BRIEF: Find the word "Before" in the data below and copy each line that holds it.

DATA PROVIDED:
-- -- --
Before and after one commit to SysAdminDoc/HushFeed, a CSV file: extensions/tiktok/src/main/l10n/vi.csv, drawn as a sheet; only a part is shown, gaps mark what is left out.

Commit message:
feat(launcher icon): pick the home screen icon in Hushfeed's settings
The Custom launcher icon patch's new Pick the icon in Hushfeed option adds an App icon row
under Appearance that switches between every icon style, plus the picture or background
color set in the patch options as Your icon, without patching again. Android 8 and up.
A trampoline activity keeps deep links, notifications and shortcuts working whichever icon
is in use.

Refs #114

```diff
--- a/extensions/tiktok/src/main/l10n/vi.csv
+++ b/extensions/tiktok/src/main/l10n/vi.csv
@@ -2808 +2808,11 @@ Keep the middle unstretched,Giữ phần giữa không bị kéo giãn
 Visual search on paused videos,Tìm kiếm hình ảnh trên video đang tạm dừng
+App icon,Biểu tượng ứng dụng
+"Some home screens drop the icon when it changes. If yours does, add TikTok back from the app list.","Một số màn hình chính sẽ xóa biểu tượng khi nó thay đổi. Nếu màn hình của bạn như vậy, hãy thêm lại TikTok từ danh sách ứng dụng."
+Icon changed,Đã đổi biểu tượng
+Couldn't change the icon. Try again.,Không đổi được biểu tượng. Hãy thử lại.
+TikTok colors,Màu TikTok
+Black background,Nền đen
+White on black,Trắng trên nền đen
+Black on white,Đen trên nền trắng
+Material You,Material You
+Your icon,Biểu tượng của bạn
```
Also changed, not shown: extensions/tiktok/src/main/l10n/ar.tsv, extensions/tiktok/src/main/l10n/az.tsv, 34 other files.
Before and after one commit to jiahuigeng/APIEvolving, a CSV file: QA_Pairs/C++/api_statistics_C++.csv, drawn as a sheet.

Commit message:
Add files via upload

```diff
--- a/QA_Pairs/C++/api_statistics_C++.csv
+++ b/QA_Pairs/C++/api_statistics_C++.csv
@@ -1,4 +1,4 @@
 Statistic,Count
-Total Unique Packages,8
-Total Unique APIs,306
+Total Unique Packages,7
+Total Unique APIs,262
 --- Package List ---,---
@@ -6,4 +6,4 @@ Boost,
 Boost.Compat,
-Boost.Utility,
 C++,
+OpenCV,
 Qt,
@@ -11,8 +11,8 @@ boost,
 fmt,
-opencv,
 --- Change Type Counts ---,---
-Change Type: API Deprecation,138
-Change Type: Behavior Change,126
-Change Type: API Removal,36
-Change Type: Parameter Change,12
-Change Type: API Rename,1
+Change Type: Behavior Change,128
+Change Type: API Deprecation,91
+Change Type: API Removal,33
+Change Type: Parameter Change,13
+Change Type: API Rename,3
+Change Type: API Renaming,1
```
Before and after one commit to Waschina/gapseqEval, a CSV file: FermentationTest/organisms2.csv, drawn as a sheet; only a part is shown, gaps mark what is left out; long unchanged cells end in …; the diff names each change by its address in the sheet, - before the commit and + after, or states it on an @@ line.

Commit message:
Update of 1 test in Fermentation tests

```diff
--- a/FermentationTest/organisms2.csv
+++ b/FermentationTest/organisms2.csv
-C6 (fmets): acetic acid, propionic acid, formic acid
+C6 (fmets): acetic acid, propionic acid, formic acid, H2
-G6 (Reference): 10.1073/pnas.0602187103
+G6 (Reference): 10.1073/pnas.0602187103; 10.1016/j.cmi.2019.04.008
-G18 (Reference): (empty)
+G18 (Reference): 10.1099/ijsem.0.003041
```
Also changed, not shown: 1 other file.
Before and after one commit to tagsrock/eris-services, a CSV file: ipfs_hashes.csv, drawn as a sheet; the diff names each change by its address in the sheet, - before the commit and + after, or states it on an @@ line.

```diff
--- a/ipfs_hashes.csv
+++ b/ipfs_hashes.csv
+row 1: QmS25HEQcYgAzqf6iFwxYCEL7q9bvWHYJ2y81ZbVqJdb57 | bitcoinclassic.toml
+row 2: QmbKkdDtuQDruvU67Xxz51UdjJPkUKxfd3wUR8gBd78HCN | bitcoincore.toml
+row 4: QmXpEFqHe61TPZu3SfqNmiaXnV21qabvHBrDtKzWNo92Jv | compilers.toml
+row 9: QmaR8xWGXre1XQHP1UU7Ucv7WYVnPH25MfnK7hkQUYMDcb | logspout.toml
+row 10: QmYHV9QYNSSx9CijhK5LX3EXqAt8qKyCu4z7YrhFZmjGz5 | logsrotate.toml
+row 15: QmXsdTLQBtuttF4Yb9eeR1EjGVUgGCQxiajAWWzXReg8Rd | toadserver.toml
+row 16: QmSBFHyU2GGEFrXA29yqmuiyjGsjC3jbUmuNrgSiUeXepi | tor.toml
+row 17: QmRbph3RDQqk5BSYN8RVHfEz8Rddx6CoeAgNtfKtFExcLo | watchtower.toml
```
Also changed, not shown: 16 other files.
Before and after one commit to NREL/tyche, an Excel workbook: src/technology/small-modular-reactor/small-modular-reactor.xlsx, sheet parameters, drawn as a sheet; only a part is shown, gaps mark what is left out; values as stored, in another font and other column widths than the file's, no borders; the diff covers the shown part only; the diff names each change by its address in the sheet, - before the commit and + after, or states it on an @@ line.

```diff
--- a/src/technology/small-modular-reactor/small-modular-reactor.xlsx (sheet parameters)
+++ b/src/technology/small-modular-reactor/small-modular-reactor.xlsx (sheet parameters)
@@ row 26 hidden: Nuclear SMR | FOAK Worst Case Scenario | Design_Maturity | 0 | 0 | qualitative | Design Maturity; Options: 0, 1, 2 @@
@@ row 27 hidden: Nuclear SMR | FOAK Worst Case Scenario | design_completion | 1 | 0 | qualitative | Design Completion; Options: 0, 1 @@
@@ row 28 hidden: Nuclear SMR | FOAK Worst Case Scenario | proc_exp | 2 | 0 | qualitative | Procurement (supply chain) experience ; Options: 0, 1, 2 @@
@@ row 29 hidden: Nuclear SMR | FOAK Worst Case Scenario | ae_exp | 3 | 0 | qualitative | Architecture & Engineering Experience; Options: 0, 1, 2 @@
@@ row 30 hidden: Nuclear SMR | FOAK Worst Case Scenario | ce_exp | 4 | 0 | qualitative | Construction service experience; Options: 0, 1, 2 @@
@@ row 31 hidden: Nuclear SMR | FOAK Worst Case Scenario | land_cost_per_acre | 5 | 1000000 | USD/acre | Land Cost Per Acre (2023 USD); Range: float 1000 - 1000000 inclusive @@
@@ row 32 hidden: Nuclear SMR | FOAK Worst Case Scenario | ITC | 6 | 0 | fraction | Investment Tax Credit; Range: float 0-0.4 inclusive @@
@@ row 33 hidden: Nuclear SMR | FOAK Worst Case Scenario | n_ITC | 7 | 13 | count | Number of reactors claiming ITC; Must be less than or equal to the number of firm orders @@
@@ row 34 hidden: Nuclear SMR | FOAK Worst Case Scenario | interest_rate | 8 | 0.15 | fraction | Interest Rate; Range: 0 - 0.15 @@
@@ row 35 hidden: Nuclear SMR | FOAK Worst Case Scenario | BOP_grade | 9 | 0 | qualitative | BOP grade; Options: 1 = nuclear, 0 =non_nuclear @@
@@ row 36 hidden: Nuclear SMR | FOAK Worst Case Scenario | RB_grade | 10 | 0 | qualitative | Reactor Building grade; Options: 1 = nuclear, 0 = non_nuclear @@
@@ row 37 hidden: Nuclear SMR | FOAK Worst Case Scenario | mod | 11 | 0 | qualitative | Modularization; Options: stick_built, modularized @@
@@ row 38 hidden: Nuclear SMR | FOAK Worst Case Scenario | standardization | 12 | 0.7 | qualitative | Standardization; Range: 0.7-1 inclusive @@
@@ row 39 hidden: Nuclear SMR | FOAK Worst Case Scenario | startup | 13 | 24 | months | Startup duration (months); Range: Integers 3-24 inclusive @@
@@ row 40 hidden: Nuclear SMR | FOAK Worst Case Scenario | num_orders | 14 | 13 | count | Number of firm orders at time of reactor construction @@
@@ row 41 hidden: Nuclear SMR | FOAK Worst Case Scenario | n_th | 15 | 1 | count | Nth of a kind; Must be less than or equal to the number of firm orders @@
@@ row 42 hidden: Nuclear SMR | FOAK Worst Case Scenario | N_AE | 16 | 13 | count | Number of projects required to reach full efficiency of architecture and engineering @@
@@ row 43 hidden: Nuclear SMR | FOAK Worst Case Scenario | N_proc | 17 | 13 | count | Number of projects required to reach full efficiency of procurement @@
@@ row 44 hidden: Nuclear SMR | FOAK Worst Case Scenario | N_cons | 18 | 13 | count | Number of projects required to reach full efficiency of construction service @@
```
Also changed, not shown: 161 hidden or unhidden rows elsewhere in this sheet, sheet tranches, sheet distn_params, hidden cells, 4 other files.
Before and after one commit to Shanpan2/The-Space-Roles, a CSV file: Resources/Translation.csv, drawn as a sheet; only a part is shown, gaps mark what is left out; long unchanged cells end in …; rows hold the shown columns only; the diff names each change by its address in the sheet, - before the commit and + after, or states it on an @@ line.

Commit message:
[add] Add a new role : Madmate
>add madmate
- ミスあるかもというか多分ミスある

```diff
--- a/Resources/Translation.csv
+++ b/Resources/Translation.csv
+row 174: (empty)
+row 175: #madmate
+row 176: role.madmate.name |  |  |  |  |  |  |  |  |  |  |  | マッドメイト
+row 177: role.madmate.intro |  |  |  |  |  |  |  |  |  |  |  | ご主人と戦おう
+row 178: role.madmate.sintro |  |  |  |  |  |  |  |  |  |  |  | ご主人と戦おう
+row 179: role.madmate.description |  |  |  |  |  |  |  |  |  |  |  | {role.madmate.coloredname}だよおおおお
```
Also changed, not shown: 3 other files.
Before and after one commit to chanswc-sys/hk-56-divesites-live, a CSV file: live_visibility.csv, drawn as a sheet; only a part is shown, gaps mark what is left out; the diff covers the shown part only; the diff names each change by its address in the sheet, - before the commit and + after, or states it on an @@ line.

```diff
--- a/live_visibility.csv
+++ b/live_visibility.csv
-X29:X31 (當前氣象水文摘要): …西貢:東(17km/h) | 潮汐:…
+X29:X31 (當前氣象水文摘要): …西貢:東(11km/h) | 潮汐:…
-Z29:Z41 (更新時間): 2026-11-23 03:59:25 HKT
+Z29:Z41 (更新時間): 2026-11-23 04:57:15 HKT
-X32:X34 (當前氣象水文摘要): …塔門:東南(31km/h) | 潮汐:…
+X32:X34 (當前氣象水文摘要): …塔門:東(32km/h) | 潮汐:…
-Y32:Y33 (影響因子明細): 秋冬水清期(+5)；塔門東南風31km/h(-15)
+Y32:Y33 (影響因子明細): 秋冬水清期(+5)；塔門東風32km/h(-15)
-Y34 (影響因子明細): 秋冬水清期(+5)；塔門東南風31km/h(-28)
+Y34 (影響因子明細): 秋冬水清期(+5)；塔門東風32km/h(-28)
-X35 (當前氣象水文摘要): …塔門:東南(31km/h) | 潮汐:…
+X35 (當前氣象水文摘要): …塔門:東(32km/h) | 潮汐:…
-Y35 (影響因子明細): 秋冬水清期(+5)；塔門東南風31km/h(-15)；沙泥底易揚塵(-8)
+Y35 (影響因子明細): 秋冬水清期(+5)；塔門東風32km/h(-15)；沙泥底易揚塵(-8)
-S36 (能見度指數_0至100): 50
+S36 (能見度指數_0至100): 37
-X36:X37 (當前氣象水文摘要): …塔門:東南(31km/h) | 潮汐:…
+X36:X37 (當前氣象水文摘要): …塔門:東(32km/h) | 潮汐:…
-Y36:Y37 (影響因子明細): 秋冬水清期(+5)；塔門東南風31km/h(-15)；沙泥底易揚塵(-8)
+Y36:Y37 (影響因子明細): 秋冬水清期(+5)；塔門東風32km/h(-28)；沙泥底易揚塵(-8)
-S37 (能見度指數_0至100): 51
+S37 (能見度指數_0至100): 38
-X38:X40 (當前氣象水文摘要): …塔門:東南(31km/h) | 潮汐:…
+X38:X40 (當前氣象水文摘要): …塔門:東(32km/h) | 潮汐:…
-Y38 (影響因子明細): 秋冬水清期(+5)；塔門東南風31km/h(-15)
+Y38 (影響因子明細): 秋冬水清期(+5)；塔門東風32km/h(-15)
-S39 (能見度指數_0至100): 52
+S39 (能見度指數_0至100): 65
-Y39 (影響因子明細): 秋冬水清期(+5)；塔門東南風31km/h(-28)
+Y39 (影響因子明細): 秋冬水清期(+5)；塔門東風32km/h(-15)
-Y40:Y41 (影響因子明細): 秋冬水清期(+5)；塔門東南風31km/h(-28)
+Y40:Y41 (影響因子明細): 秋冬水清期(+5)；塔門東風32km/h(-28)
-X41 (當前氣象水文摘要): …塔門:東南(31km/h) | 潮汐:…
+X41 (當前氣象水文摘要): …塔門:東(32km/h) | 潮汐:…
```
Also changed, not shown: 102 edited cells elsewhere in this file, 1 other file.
-- -- --
SOLUTION:
Before and after one commit to SysAdminDoc/HushFeed, a CSV file: extensions/tiktok/src/main/l10n/vi.csv, drawn as a sheet; only a part is shown, gaps mark what is left out.
Before and after one commit to jiahuigeng/APIEvolving, a CSV file: QA_Pairs/C++/api_statistics_C++.csv, drawn as a sheet.
Before and after one commit to Waschina/gapseqEval, a CSV file: FermentationTest/organisms2.csv, drawn as a sheet; only a part is shown, gaps mark what is left out; long unchanged cells end in …; the diff names each change by its address in the sheet, - before the commit and + after, or states it on an @@ line.
Before and after one commit to tagsrock/eris-services, a CSV file: ipfs_hashes.csv, drawn as a sheet; the diff names each change by its address in the sheet, - before the commit and + after, or states it on an @@ line.
Before and after one commit to NREL/tyche, an Excel workbook: src/technology/small-modular-reactor/small-modular-reactor.xlsx, sheet parameters, drawn as a sheet; only a part is shown, gaps mark what is left out; values as stored, in another font and other column widths than the file's, no borders; the diff covers the shown part only; the diff names each change by its address in the sheet, - before the commit and + after, or states it on an @@ line.
Before and after one commit to Shanpan2/The-Space-Roles, a CSV file: Resources/Translation.csv, drawn as a sheet; only a part is shown, gaps mark what is left out; long unchanged cells end in …; rows hold the shown columns only; the diff names each change by its address in the sheet, - before the commit and + after, or states it on an @@ line.
Before and after one commit to chanswc-sys/hk-56-divesites-live, a CSV file: live_visibility.csv, drawn as a sheet; only a part is shown, gaps mark what is left out; the diff covers the shown part only; the diff names each change by its address in the sheet, - before the commit and + after, or states it on an @@ line.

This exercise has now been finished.